[Web interface edit records]
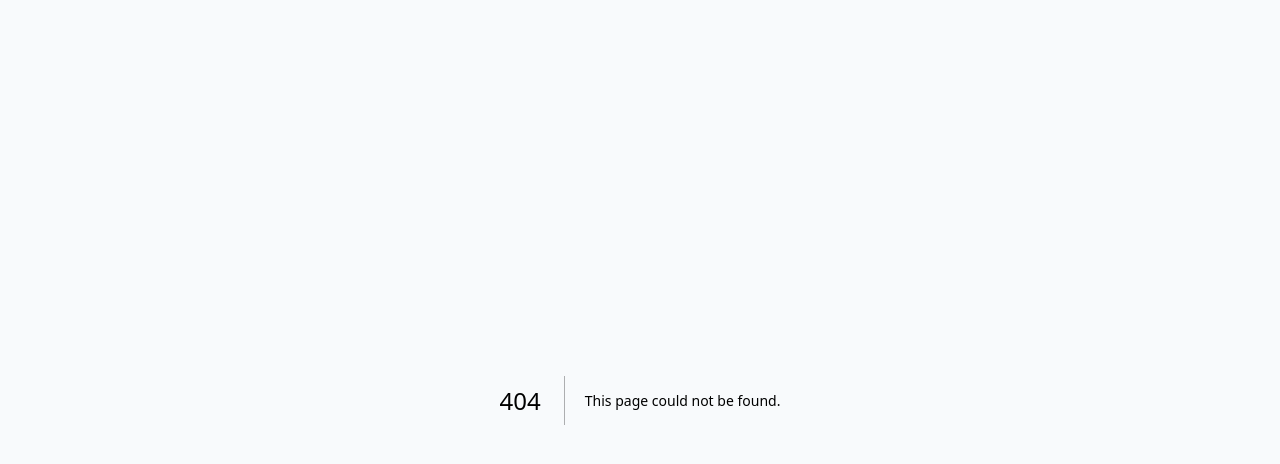
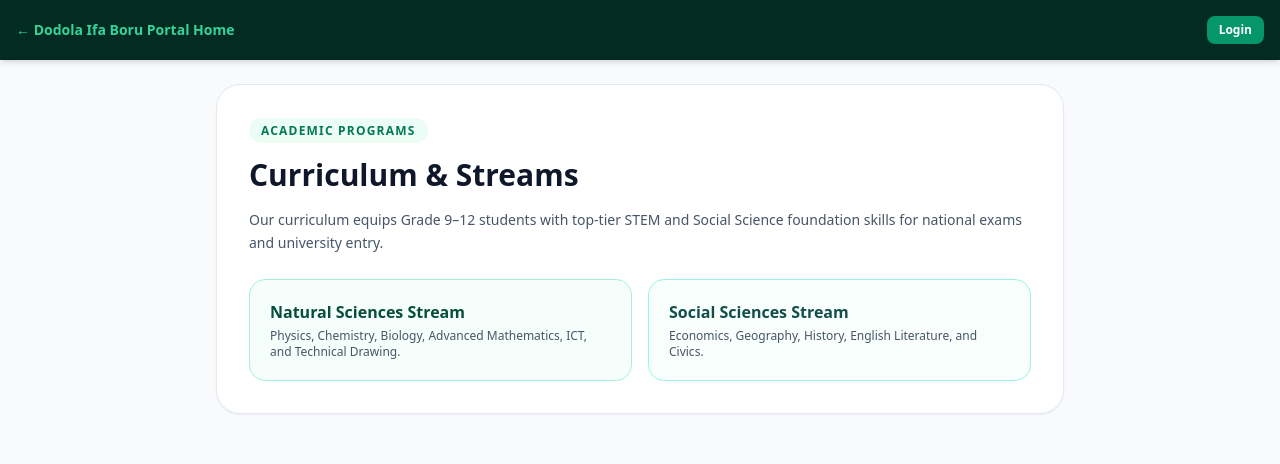
Before and after one commit to futuretech-hub/dodola-school-portal, a Next.js app: page /academics in a window 1280 px wide. Before the commit this address had no page. Shown: the top 464 px of the page. Built offline with nearby package versions, Linux system fonts and the light colour scheme.

Commit message:
Create page.jsx

```diff
--- /dev/null
+++ b/app/academics/page.jsx
@@ -0,0 +1,35 @@
+import React from 'react';
+
+export default function AcademicsPage() {
+  return (
+    <div className="min-h-screen bg-slate-50 font-sans text-slate-800">
+      <header className="bg-emerald-950 text-white p-4 shadow-md flex justify-between items-center">
+        <a href="/" className="font-bold text-sm text-emerald-400">← Dodola Ifa Boru Portal Home</a>
+        <a href="/login" className="text-xs bg-emerald-600 px-3 py-1.5 rounded-lg font-bold">Login</a>
+      </header>
+
+      <main className="max-w-4xl mx-auto p-6 space-y-6">
+        <div className="bg-white p-8 rounded-3xl shadow-sm border border-slate-200 space-y-4">
+          <span className="text-xs font-bold text-emerald-700 uppercase tracking-widest bg-emerald-50 px-3 py-1 rounded-full">
+            Academic Programs
+          </span>
+          <h1 className="text-3xl font-extrabold text-slate-900">Curriculum & Streams</h1>
+          <p className="text-sm text-slate-600 leading-relaxed">
+            Our curriculum equips Grade 9–12 students with top-tier STEM and Social Science foundation skills for national exams and university entry.
+          </p>
+
+          <div className="grid grid-cols-1 sm:grid-cols-2 gap-4 pt-2">
+            <div className="p-5 rounded-2xl border border-emerald-200 bg-emerald-50/50">
+              <h3 className="font-bold text-emerald-900 text-base mb-1">Natural Sciences Stream</h3>
+              <p className="text-xs text-slate-600">Physics, Chemistry, Biology, Advanced Mathematics, ICT, and Technical Drawing.</p>
+            </div>
+            <div className="p-5 rounded-2xl border border-teal-200 bg-teal-50/50">
+              <h3 className="font-bold text-teal-900 text-base mb-1">Social Sciences Stream</h3>
+              <p className="text-xs text-slate-600">Economics, Geography, History, English Literature, and Civics.</p>
+            </div>
+          </div>
+        </div>
+      </main>
+    </div>
+  );
+}
```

What is needed: Leave out the pictures and return the rest of the records exactly.

Written reply:
Before and after one commit to futuretech-hub/dodola-school-portal, a Next.js app: page /academics in a window 1280 px wide. Before the commit this address had no page. Shown: the top 464 px of the page. Built offline with nearby package versions, Linux system fonts and the light colour scheme.

Commit message:
Create page.jsx

```diff
--- /dev/null
+++ b/app/academics/page.jsx
@@ -0,0 +1,35 @@
+import React from 'react';
+
+export default function AcademicsPage() {
+  return (
+    <div className="min-h-screen bg-slate-50 font-sans text-slate-800">
+      <header className="bg-emerald-950 text-white p-4 shadow-md flex justify-between items-center">
+        <a href="/" className="font-bold text-sm text-emerald-400">← Dodola Ifa Boru Portal Home</a>
+        <a href="/login" className="text-xs bg-emerald-600 px-3 py-1.5 rounded-lg font-bold">Login</a>
+      </header>
+
+      <main className="max-w-4xl mx-auto p-6 space-y-6">
+        <div className="bg-white p-8 rounded-3xl shadow-sm border border-slate-200 space-y-4">
+          <span className="text-xs font-bold text-emerald-700 uppercase tracking-widest bg-emerald-50 px-3 py-1 rounded-full">
+            Academic Programs
+          </span>
+          <h1 className="text-3xl font-extrabold text-slate-900">Curriculum & Streams</h1>
+          <p className="text-sm text-slate-600 leading-relaxed">
+            Our curriculum equips Grade 9–12 students with top-tier STEM and Social Science foundation skills for national exams and university entry.
+          </p>
+
+          <div className="grid grid-cols-1 sm:grid-cols-2 gap-4 pt-2">
+            <div className="p-5 rounded-2xl border border-emerald-200 bg-emerald-50/50">
+              <h3 className="font-bold text-emerald-900 text-base mb-1">Natural Sciences Stream</h3>
+              <p className="text-xs text-slate-600">Physics, Chemistry, Biology, Advanced Mathematics, ICT, and Technical Drawing.</p>
+            </div>
+            <div className="p-5 rounded-2xl border border-teal-200 bg-teal-50/50">
+              <h3 className="font-bold text-teal-900 text-base mb-1">Social Sciences Stream</h3>
+              <p className="text-xs text-slate-600">Economics, Geography, History, English Literature, and Civics.</p>
+            </div>
+          </div>
+        </div>
+      </main>
+    </div>
+  );
+}
```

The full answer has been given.